'When MPs start fearing for their lives that's beyond acceptable' Mike Freer MP tells Julia Hartley-Brewer about his resignation

Mike Freer MP tells TalkTV's Julia Hartley-Brewer about why he resigned from his position due to personal safety.

The Tory politician, who represents Finchley and Golders Green, announced on Wednesday he will stand down at the next general election after a series of death threats and an arson attack on his constituency office.

Mr Freer claimed to have "avoided being murdered" by the "skin of (his) teeth" by Ali Harbi Ali, who later killed Southend West MP Sir David Amess during a constituency surgery in 2021.

He added that an arson attack on his north London constituency office in December was "the final straw".

Mr Freer told TalkTV's Julia Hartley-Brewer: "It's not fair on my family. People forget it's our staff who answer the door and answer the phone.

"Political discourse should be robust, that's a part of our democracy, but when MPs have to start fearing for their lives and also the safety of their families and their staff, that goes beyond the point that is acceptable."

He added: "Social media has a lot to answer for. It allows people almost to be threatening and abusive with impunity, because it's virtually anonymous and social media companies are very slow to react if they react at all.

"An email allows people to say things that they would never say to your face, and so it generally makes the whole level of discourse much more abusive.

"It becomes a bit of a downward spiral, and sadly, we have come to accept it, and I'm not quite sure how you put the genie back in the bottle."

Anne Clarke posted an apology on X for her "insensitive" comments on Mr Freer's resignation

This comes as a Labour politician apologises on social media for her "insensitive" comments in relation to Mr Freer's resignation.

London Assembly member Anne Clarke posted on X commenting that only Chipping Barnet MP Theresa Villiers was needed "for the hat trick of Barnet Tory MPs".

She was forced to swiftly delete the post and apologise, saying: "Last night I tweeted an insensitive post without having properly read the letter I was referring to.

"I would never intentionally seek to cause division and upset over such a serious issue as an elected official's personal safety.

"Even when you've been in politics a long time, it's still possible to make mistakes and it was a huge error on my part not to fully read the letter before passing comment.
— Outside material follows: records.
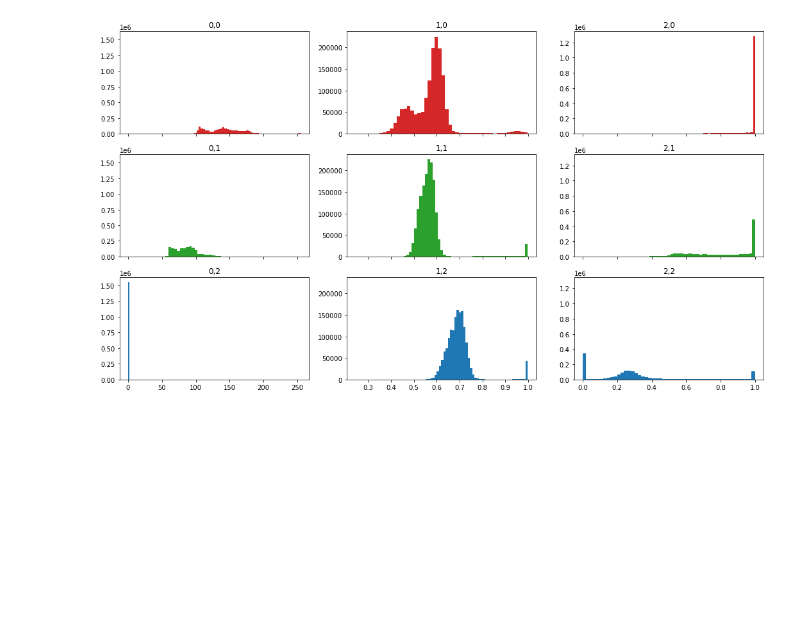
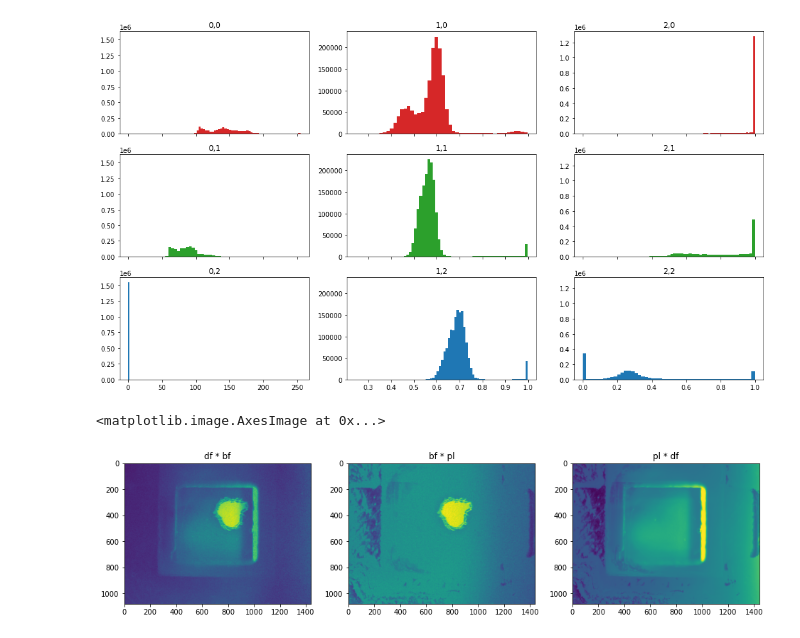
Before and after one commit to fenning-research-group/PASCAL_TrainView, a Jupyter notebook: analysis.ipynb, the cells around one changed output. Saved outputs shown, nothing was run; the diff lists cells and outputs as text; code cells hidden in the pictures; blank space fills up the shorter version.

```diff
--- a/analysis.ipynb
+++ b/analysis.ipynb
@@ -144,3 +144,20 @@ for x in range(3):
             )
 # %% [output]
 [figure]
+# %%
+# try overlaying bf/df/pl images to see how it looks
+
+# try each of the 3 possible two-image combinations
+# for now the "filter" is simple multiplication
+fig, ax = plt.subplots(1,3, figsize=(16,10))
+
+ax[0].set_title('df * bf')
+ax[1].set_title('bf * pl')
+ax[2].set_title('pl * df')
+
+ax[0].imshow(rawdf['df_0'][i][:,:,0] * rawdf['bf_0'][i][:,:,0]) # df * bf
+ax[1].imshow(rawdf['bf_0'][i][:,:,0] * rawdf['plimg_0'][i][:,:,0]) # bf * pl
+ax[2].imshow(rawdf['plimg_0'][i][:,:,0] * rawdf['df_0'][i][:,:,0]) # pl * df
+# %% [output]
+<matplotlib.image.AxesImage at 0x...>
+[figure, added]
```
Also changed, not shown: parts of 1 cell of this notebook.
"I offer my apologies to anyone who was upset by my original post, which I deleted almost straight away. I've also made a private apology to Mike Freer."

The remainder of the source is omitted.